Since 5G first began to enter the public spot light, around the start of 2020, conspiracy theorists have begun to emerge. With theories ranging from 5G radiation’s negative impact on public health (a claim which has been disputed numerous times) to linking the new technology to Bill Gates and the coronavirus, these conspiracy theorists have on the whole been loud yet benign.
However, there have been some notable incidents of 5G mast vandalism, especially in the UK and the Netherlands, as well as staff themselves being harassed and even attacked in some cases. This is of course, unacceptable.
Now, the security company SmartWater has announced that it has extended its long relationship with Mobile Broadband Network Limited (MBNL), a company jointly owned by EE and Three, to protect their mast infrastructure. In their previous work with MBNL, SmartWater has helped reduce the theft of metal and cable assets by 77%.
SmartWater’s SmartSpray solution sprays those attempting to interfere with the equipment, dousing them with an invisible liquid with a unique identifying code. Later, working alongside the police, the liquid can be identified using specific UV light, helping link suspects directly to specific criminal damage.

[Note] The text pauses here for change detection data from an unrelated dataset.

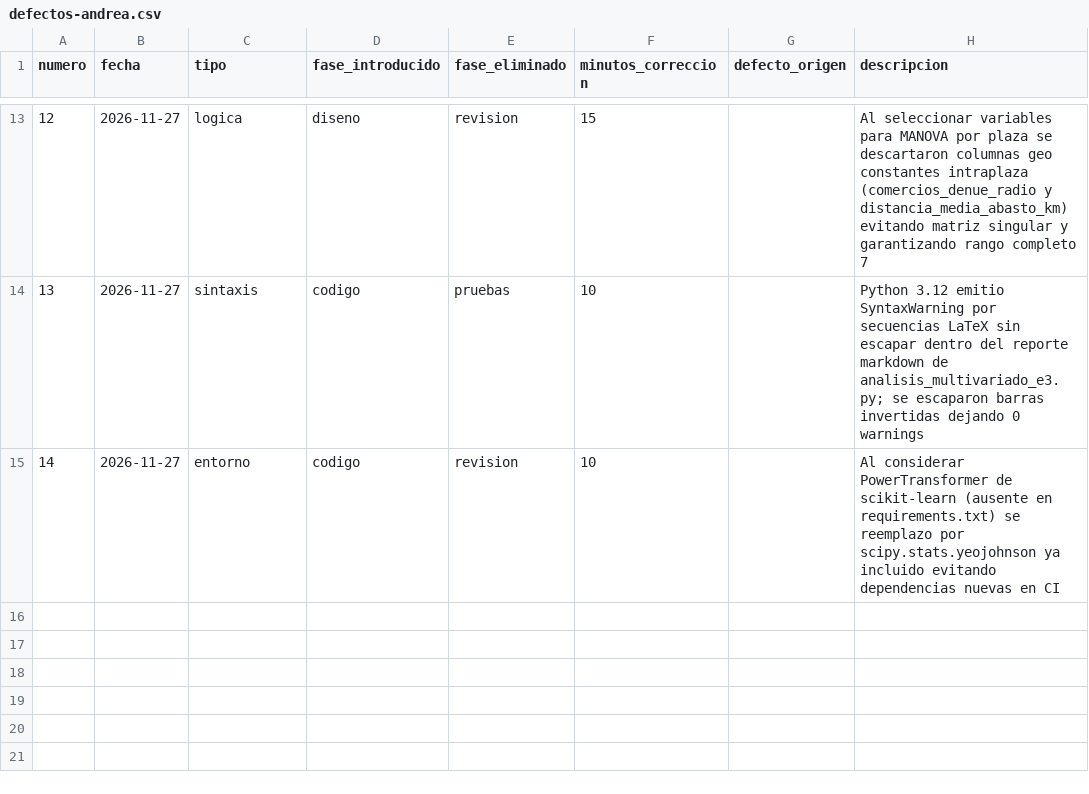
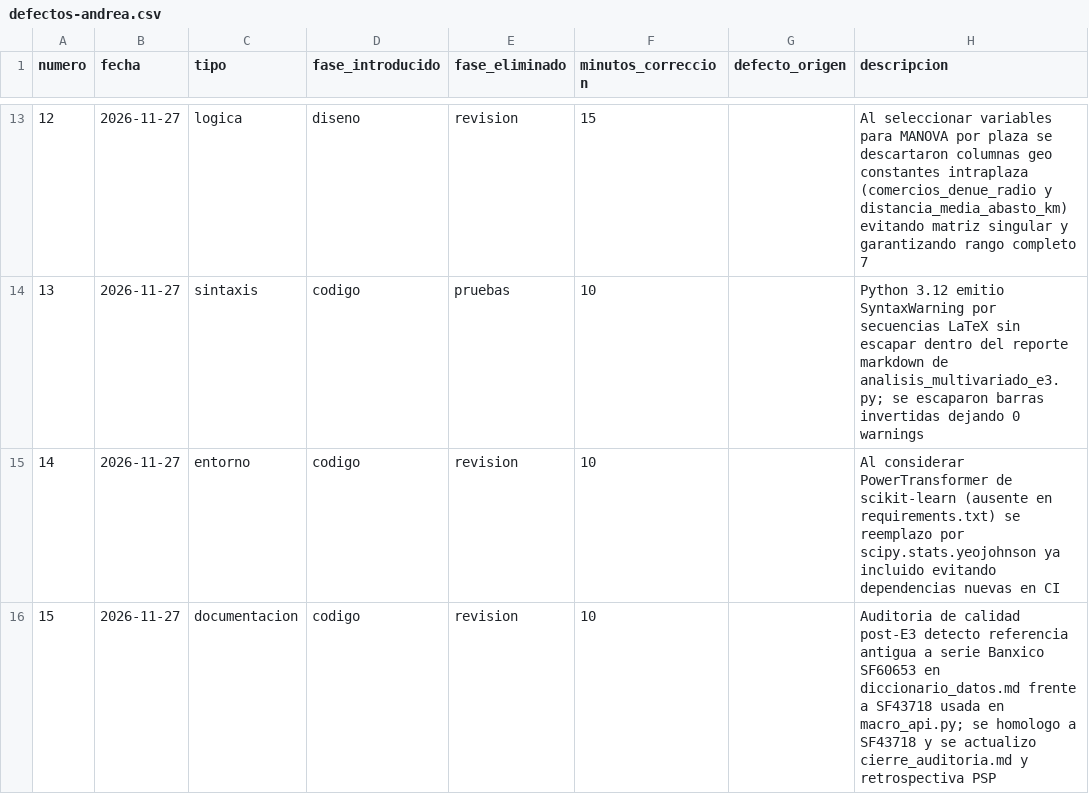
Before and after one commit to AdolfOrtega/tdl-canastita-proyecto, a CSV file: calidad/defectos-andrea.csv, drawn as a sheet; only a part is shown, gaps mark what is left out; the diff names each change by its address in the sheet, - before the commit and + after, or states it on an @@ line.

Commit message:
docs(E3-calidad): registrar defecto PSP Andrea #15, cierre de auditoria post-E3 y retrospectiva actualizada

```diff
--- a/calidad/defectos-andrea.csv
+++ b/calidad/defectos-andrea.csv
+row 16: 15 | 2026-11-27 | documentacion | codigo | revision | 10 |  | Auditoria de calidad post-E3 detecto referencia antigua a serie Banxico SF60653 en diccionario_datos.md frente a SF43718 usada en macro_api.py; se homologo a SF43718 y se actualizo cierre_auditoria.md y retrospectiva PSP
```
Also changed, not shown: calidad/tiempo-andrea.csv, 10 other files.
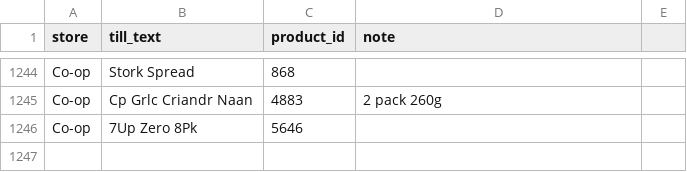
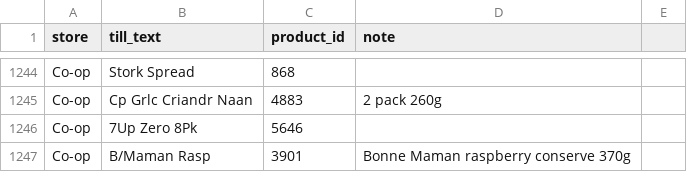
Before and after one commit to Predator1960/JerseyBasket, a CSV file: marketing-tools/receipt_glossary.csv, drawn as a sheet; only a part is shown, gaps mark what is left out; the diff names each change by its address in the sheet, - before the commit and + after, or states it on an @@ line.

```diff
--- a/marketing-tools/receipt_glossary.csv
+++ b/marketing-tools/receipt_glossary.csv
+row 1247: Co-op | B/Maman Rasp | 3901 | Bonne Maman raspberry conserve 370g
```
Also changed, not shown: 4 other files.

SmartWater boasts a 100% conviction rate and their participation, it is hoped, will greatly reduce the amount of damage done to crucial connectivity infrastructure.
“At SmartWater we understand the importance of connectivity and the value of communication, we are proud of the work we have done to help the telecoms industry protect itself against criminal behaviour,” said Gary Higgins, COO of SmartWater. “Anyone attacking MBNL mast sites now…run[s] the risk of being forensically linked to the scene of their crime.”
That the operators are beginning to take action to defend their infrastructure from criminal damage is no surprise, but it should be remembered that this solution does not address the underlying problem of widely circulated misinformation. Groups precipitating these conspiracy theories are still very much a prominent force in our society – indeed, this weekend it was announced that once such group had managed to crowdfund over £100,000 in order to hire a barrister in an attempt to take the UK government to court.
This issue of misinformation is not going away and will continue to be a thorn in operators’ side as they try to complete their wider rollouts of the new technology. Until operators can find a way to tackle the misinformation at the heart of the 5G conspiracy theories, deployment progress is always going to be threatened.